======== Raw data

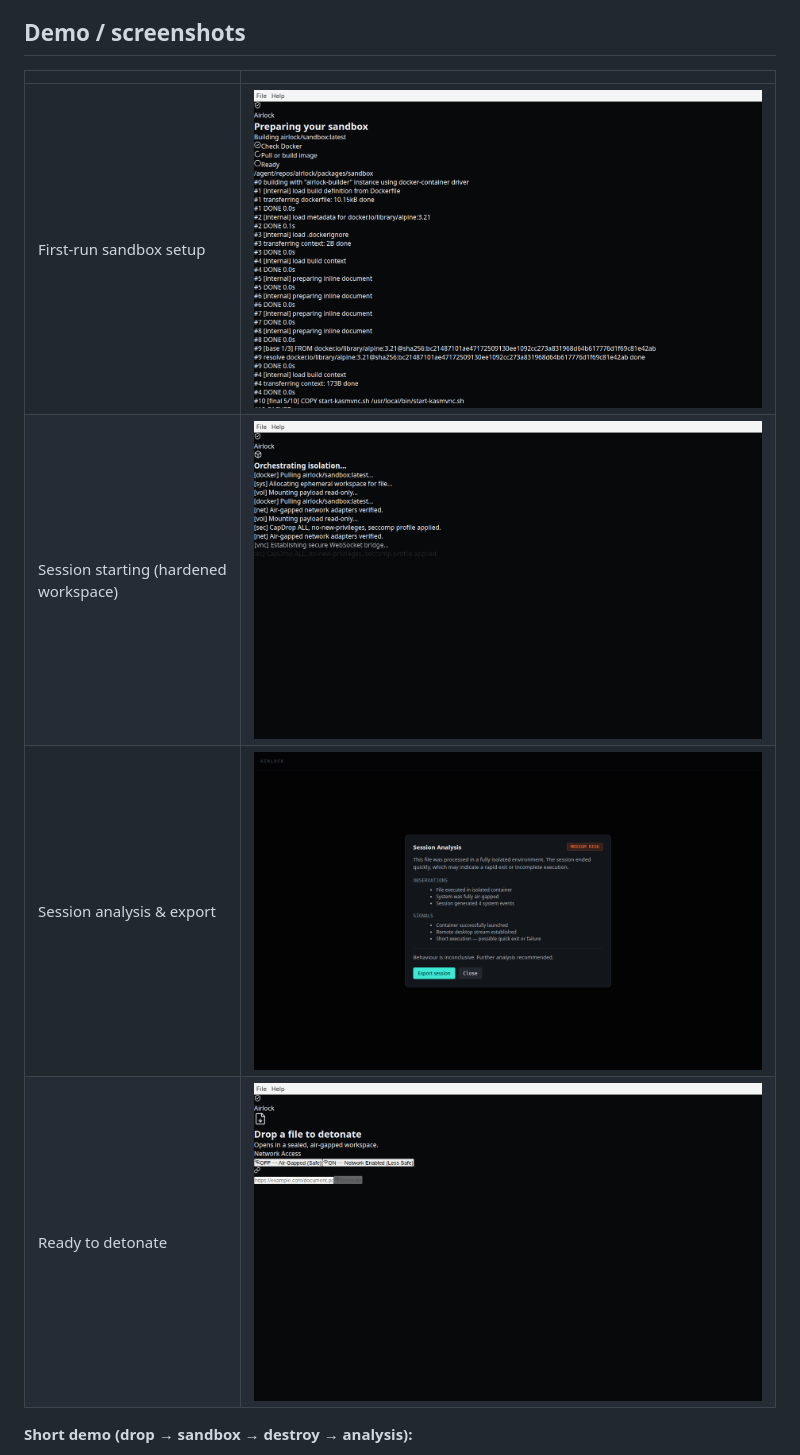
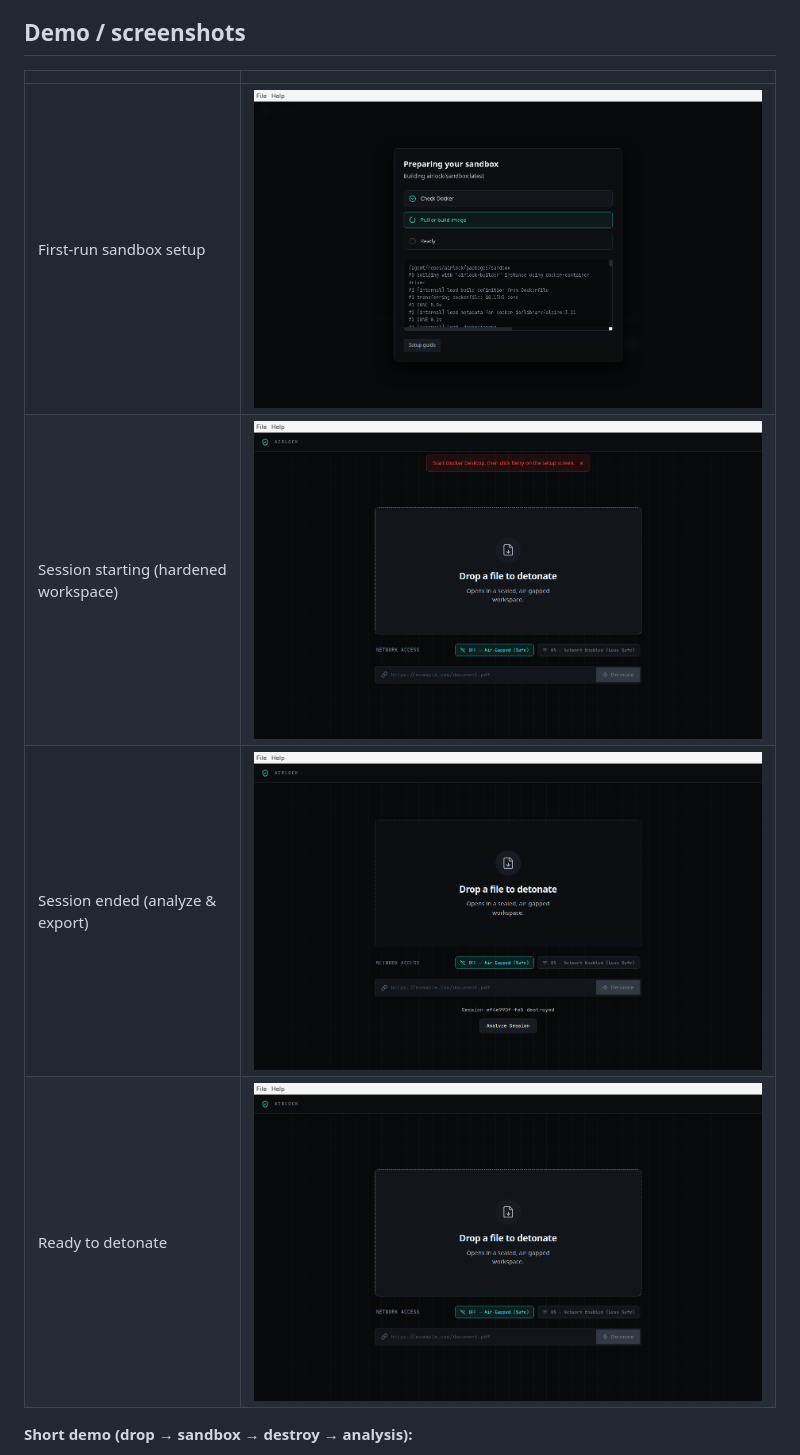
Before and after one commit to LukeHolmes/airlock, a Markdown page: README.md, the part around the change. Drawn GitHub-style; pictures changed too: docs/assets/cleanup-idle.png, docs/assets/first-run-progress.png, docs/assets/main-session.png.

```diff
--- a/README.md
+++ b/README.md
@@ -18,7 +18,7 @@ Airlock is a hard fork of the OpenClaw monorepo architecture, entirely gutted of
 |---|---|
 | First-run sandbox setup | ![Preparing your sandbox](docs/assets/first-run-progress.png) |
 | Session starting (hardened workspace) | ![Orchestrating isolation](docs/assets/main-session.png) |
-| Session analysis & export | ![Session analysis](docs/assets/session-export.png) |
+| Session ended (analyze & export) | ![Session analysis](docs/assets/session-export.png) |
 | Ready to detonate | ![Idle drop zone](docs/assets/cleanup-idle.png) |
 
 **Short demo (drop → sandbox → destroy → analysis):**
```
Also changed, not shown: docs/CLEAN_MACHINE_TEST.md (+3 -1 lines), docs/assets/airlock-demo.gif, 5 other files.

================

Find the word "session" in the records and pull out each line that has it.

Before and after one commit to LukeHolmes/airlock, a Markdown page: README.md, the part around the change. Drawn GitHub-style; pictures changed too: docs/assets/cleanup-idle.png, docs/assets/first-run-progress.png, docs/assets/main-session.png.
 | Session starting (hardened workspace) | ![Orchestrating isolation](docs/assets/main-session.png) |
-| Session analysis & export | ![Session analysis](docs/assets/session-export.png) |
+| Session ended (analyze & export) | ![Session analysis](docs/assets/session-export.png) |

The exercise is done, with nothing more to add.